Expectations of Isenberg Students in the Campus Recruiting Process

Just as our employer partners are required to adhere to specific standards of behavior during the on-campus recruiting process, so are all Isenberg students. In order to maintain productive and high-quality relationships with employers, students are expected to follow the "Playing Fair...Your Rights & Responsibilities as a Job Seeker" guidelines published by the National Association of Colleges and Employers.  These guidelines are outlined below:


1. Provide accurate information about your academic work and records, including courses taken, grades, positions held, and duties performed.

You can, however, refuse to provide an employer with specific information about any job offers you may have received from other employers. You do not have to name the organizations that have made you offers, nor do you have to provide specific information about what salaries you've discussed with those organizations. Instead, you can give broad responses to such questions, naming types of employers--"I've interviewed with employers in the retail industry"--and offering salary ranges rather than specific dollar amounts-"The salary offers I've received have been in the $25,000 to $30,000 range." Incidentally, it's in your best interest to research salaries and to let employers know that you have done so.

2. Be honest.

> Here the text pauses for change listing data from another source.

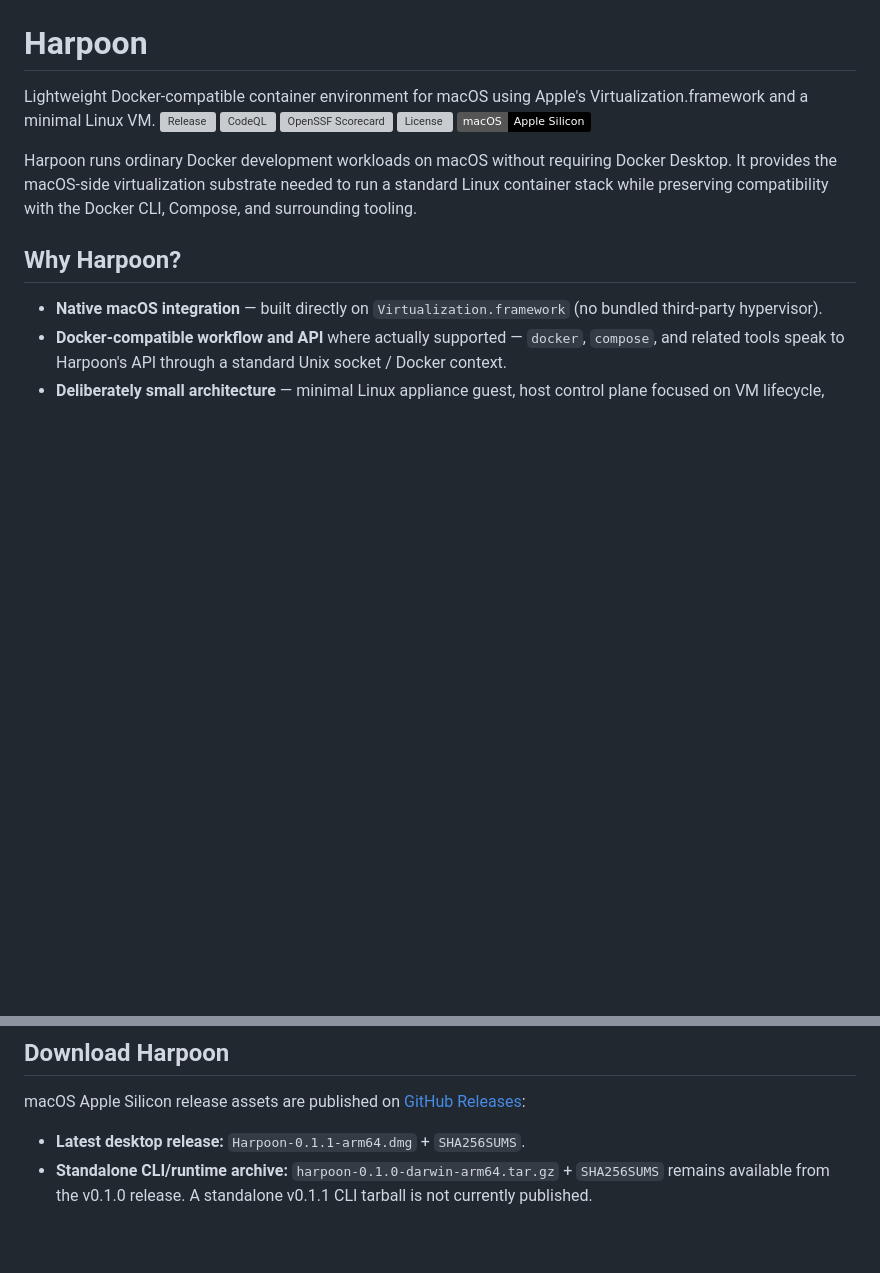
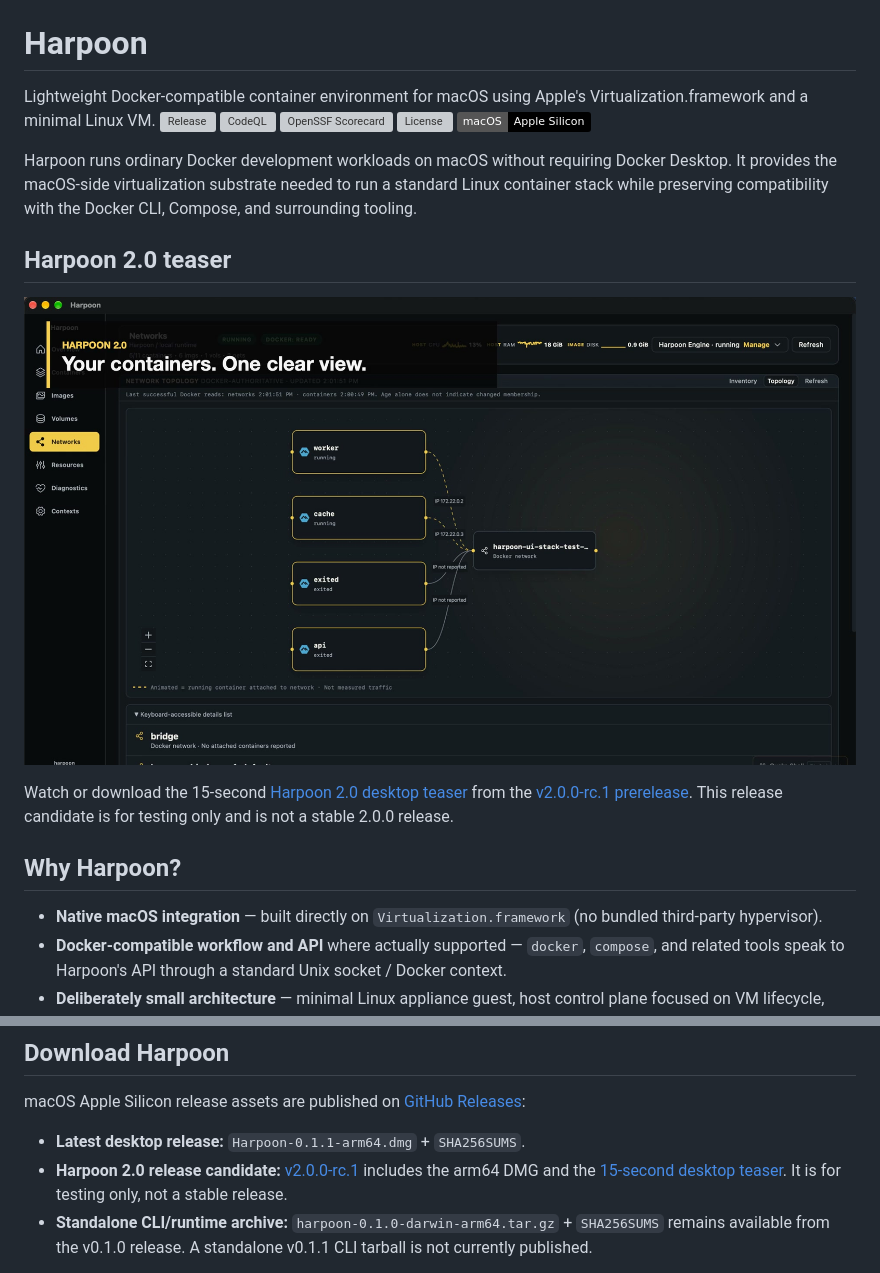
Before and after one commit to krazybean/Harpoon, a Markdown page: README.md, 2 parts joined by grey strips. Rendered like a GitHub page; pictures changed too: docs/media/Harpoon-2.0-teaser-v2-thumbnail.jpg (added); badges without logos; blank space fills up the shorter version; grey boxes are pictures that could not be loaded.

Commit message:
docs: add Harpoon 2.0 teaser to README

```diff
--- a/README.md
+++ b/README.md
@@ -9,6 +9,12 @@ Lightweight Docker-compatible container environment for macOS using Apple's Virt
 
 
 Harpoon runs ordinary Docker development workloads on macOS without requiring Docker Desktop. It provides the macOS-side virtualization substrate needed to run a standard Linux container stack while preserving compatibility with the Docker CLI, Compose, and surrounding tooling.
+
+## Harpoon 2.0 teaser
+
+[![Watch the Harpoon 2.0 teaser](docs/media/Harpoon-2.0-teaser-v2-thumbnail.jpg)](https://github.com/krazybean/Harpoon/releases/download/v2.0.0-rc.1/Harpoon-2.0-teaser-v2-15s.mp4)
+
+Watch or download the 15-second [Harpoon 2.0 desktop teaser](https://github.com/krazybean/Harpoon/releases/download/v2.0.0-rc.1/Harpoon-2.0-teaser-v2-15s.mp4) from the [v2.0.0-rc.1 prerelease](https://github.com/krazybean/Harpoon/releases/tag/v2.0.0-rc.1). This release candidate is for testing only and is not a stable 2.0.0 release.
 
 ## Why Harpoon?
 
@@ -24,6 +30,7 @@ Harpoon does not replace Docker Engine. Docker Engine, containerd, and BuildKit
 macOS Apple Silicon release assets are published on [GitHub Releases](https://github.com/krazybean/Harpoon/releases):
 
 - **Latest desktop release:** `Harpoon-0.1.1-arm64.dmg` + `SHA256SUMS`.
+- **Harpoon 2.0 release candidate:** [v2.0.0-rc.1](https://github.com/krazybean/Harpoon/releases/tag/v2.0.0-rc.1) includes the arm64 DMG and the [15-second desktop teaser](https://github.com/krazybean/Harpoon/releases/download/v2.0.0-rc.1/Harpoon-2.0-teaser-v2-15s.mp4). It is for testing only, not a stable release.
 - **Standalone CLI/runtime archive:** `harpoon-0.1.0-darwin-arm64.tar.gz` + `SHA256SUMS` remains available from the v0.1.0 release. A standalone v0.1.1 CLI tarball is not currently published.
 
 Source builds remain available for contributors: `bash harpoon/build.sh` (see [Building](docs/building.md)). Use the Releases page above as the authoritative list of published artifacts.
```
Also changed, not shown: 1 other file.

Conduct your job search with honesty and integrity. Do not lie or stretch the truth on your resume, applications, or during any part of the interview process.

3. Interview genuinely.

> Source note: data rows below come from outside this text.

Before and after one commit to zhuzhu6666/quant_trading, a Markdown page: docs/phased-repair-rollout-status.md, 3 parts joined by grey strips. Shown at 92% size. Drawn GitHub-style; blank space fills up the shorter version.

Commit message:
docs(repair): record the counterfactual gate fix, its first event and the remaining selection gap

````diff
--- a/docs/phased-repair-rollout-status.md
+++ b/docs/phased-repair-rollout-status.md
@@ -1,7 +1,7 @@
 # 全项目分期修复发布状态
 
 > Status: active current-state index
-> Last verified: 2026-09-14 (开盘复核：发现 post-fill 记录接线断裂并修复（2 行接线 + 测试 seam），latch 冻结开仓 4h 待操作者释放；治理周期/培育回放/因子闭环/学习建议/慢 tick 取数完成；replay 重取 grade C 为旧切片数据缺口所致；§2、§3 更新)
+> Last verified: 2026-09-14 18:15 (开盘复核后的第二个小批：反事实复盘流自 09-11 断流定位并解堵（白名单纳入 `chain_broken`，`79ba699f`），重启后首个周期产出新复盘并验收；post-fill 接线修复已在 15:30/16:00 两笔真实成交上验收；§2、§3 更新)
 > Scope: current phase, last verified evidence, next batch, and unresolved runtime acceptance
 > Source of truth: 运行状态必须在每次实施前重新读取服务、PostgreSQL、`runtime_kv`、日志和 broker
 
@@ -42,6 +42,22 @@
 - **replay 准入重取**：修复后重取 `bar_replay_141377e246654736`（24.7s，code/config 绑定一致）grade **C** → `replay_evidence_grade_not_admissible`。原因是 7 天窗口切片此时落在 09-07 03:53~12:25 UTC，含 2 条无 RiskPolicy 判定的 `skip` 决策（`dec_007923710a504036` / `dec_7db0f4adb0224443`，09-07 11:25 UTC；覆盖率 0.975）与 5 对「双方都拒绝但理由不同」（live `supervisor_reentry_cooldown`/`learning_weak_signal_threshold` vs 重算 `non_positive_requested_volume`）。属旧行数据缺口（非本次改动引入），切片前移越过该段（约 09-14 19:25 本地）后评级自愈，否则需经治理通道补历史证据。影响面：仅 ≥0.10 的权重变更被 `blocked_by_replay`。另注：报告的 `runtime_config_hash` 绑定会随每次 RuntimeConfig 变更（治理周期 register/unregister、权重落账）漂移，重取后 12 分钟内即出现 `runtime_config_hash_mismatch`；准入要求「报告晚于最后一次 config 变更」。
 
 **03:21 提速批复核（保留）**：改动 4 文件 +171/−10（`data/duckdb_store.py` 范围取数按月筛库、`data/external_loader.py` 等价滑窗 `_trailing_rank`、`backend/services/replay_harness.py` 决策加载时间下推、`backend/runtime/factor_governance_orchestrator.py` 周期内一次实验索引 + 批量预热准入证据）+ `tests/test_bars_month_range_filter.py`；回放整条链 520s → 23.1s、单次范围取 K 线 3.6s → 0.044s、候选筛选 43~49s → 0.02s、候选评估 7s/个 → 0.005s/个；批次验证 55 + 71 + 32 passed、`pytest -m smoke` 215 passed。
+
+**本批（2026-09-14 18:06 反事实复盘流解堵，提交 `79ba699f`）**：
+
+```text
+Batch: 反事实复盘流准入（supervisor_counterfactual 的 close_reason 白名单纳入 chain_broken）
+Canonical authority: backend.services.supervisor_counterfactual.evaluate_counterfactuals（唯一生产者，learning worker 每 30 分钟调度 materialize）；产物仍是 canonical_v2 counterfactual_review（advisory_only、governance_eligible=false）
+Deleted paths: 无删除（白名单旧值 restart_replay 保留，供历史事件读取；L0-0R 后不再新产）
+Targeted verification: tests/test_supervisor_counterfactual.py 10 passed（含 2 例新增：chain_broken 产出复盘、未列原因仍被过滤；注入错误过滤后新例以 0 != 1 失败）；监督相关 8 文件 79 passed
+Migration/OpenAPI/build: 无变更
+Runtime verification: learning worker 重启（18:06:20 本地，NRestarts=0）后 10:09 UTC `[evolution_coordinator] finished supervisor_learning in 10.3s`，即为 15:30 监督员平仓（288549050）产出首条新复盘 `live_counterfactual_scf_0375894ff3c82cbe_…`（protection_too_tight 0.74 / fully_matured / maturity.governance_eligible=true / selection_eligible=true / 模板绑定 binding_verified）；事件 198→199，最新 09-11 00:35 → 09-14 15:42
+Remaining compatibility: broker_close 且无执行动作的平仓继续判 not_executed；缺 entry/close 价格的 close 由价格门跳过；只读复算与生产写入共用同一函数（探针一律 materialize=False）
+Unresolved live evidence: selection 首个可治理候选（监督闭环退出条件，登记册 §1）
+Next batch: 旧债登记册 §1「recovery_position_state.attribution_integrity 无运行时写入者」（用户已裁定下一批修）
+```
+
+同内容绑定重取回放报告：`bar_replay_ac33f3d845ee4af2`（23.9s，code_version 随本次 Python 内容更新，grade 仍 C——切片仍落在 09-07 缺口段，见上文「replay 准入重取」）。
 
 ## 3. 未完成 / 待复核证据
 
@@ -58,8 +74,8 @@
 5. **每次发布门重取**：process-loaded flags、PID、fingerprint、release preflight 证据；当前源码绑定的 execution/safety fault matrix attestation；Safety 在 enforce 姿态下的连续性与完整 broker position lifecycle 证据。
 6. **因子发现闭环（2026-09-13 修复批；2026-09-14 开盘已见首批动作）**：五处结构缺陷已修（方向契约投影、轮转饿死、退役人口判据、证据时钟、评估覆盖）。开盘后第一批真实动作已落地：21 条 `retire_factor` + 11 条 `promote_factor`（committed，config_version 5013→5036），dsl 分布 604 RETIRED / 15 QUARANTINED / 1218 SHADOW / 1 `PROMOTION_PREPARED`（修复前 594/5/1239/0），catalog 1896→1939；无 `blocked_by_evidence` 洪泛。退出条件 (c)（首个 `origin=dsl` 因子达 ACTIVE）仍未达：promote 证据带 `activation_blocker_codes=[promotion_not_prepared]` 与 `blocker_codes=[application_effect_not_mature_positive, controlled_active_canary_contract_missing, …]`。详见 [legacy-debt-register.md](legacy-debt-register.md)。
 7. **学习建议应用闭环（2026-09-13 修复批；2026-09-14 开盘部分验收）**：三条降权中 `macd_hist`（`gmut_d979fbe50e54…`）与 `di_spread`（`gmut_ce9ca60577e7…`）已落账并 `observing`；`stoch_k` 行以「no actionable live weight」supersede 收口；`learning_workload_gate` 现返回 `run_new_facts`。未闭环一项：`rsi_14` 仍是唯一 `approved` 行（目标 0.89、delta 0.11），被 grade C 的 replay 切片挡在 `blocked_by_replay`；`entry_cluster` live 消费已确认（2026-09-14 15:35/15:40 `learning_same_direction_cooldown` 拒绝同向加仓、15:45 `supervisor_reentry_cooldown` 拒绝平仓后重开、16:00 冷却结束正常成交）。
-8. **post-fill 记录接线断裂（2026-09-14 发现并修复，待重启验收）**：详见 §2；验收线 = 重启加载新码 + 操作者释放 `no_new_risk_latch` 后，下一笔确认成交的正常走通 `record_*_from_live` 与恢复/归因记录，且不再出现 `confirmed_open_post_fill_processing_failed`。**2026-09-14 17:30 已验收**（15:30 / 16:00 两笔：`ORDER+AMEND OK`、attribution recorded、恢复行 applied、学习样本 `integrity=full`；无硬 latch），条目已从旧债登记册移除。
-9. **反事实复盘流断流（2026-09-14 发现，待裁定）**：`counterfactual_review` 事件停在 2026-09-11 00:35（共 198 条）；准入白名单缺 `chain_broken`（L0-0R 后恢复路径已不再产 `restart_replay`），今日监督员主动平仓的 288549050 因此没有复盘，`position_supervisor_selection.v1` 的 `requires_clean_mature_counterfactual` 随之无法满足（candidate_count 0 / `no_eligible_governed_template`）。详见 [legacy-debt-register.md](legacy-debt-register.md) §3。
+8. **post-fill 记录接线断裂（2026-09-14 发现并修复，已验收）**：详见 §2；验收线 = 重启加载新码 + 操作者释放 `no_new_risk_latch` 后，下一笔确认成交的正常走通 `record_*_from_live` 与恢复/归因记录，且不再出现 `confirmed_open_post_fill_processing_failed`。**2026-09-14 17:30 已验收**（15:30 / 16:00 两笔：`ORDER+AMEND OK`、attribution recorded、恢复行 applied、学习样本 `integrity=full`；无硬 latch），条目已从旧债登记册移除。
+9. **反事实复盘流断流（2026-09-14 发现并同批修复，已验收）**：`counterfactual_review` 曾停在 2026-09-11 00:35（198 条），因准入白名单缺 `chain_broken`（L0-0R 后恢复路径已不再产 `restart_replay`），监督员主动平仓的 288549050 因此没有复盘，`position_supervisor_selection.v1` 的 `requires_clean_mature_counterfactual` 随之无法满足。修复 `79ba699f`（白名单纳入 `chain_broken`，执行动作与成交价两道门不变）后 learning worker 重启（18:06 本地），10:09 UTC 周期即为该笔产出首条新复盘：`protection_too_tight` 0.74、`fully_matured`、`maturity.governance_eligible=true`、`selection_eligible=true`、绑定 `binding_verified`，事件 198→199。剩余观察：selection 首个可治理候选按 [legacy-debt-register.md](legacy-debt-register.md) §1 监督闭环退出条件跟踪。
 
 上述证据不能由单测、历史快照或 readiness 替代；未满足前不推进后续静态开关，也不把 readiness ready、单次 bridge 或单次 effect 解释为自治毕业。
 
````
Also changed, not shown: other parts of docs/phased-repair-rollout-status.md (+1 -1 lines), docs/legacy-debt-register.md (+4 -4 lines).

Interview only with employers you're sincerely interested in working for and whose eligibility requirements you meet. "Practice" interviewing is misleading to employers--wasting both their time and money-and prevents sincerely interested candidates from using those interview slots.

4. Adhere to schedules.

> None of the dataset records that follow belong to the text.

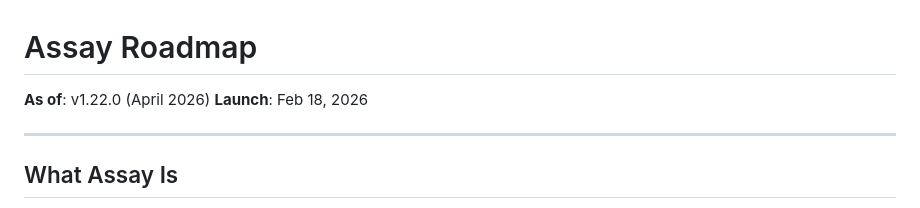
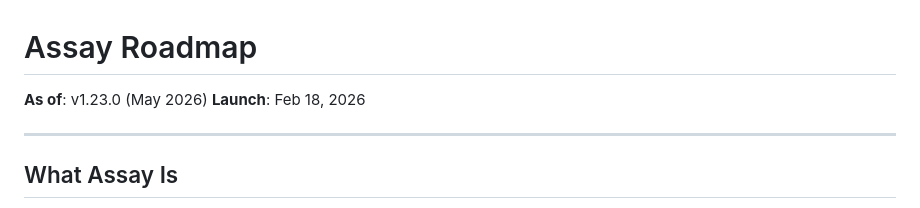
Before and after one commit to Haserjian/assay, a Markdown page: docs/ROADMAP.md, the part around the change. GitHub-like rendering.

Commit message:
docs: update roadmap for assay-ai 1.23.0

```diff
--- a/docs/ROADMAP.md
+++ b/docs/ROADMAP.md
@@ -1,6 +1,6 @@
 # Assay Roadmap
 
-**As of**: v1.22.0 (April 2026)
+**As of**: v1.23.0 (May 2026)
 **Launch**: Feb 18, 2026
 
 ---
```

Appear for all interviews, on campus and elsewhere, unless unforeseeable events prevent you from doing so. And, if you can't make the interview because of an unforeseeable event, notify your career center or the employer at the earliest possible moment.

5. Don't keep employers hanging.

Communicate your acceptance or refusal of a job offer to employers as promptly as possible, so they can notify other candidates that they are still being considered or that the position is filled.

6. Accept a job offer in good faith.

When you an accept an offer, you should have every intention of honoring that commitment. Accepting an offer only as a precautionary measure is misleading to the employer and may restrict opportunities for others who are genuinely interested in that employer.

7. Withdraw from recruiting when your job search is completed.

If you accept an offer or decide that full-time graduate or professional studies are for you, notify your career center and withdraw from the on-campus recruiting process immediately. And, let employers that are actively considering you for a job know that you are now out of the running. By informing everyone that you've got a job or are headed to graduate school, you not only get the chance to brag but also to help your friends who are trying to get on interview schedules or who are being considered for positions.

8. Claim fair reimbursement.

If an employer has agreed to reimburse you for expenses you incur in its recruitment process, your request should be only for reasonable and legitimate expenses.

9. Obtain the career information you need to make an informed choice about your future.

It's up to you to acquire the information about career opportunities, organizations, and any other information that might influence your decisions about an employing organization.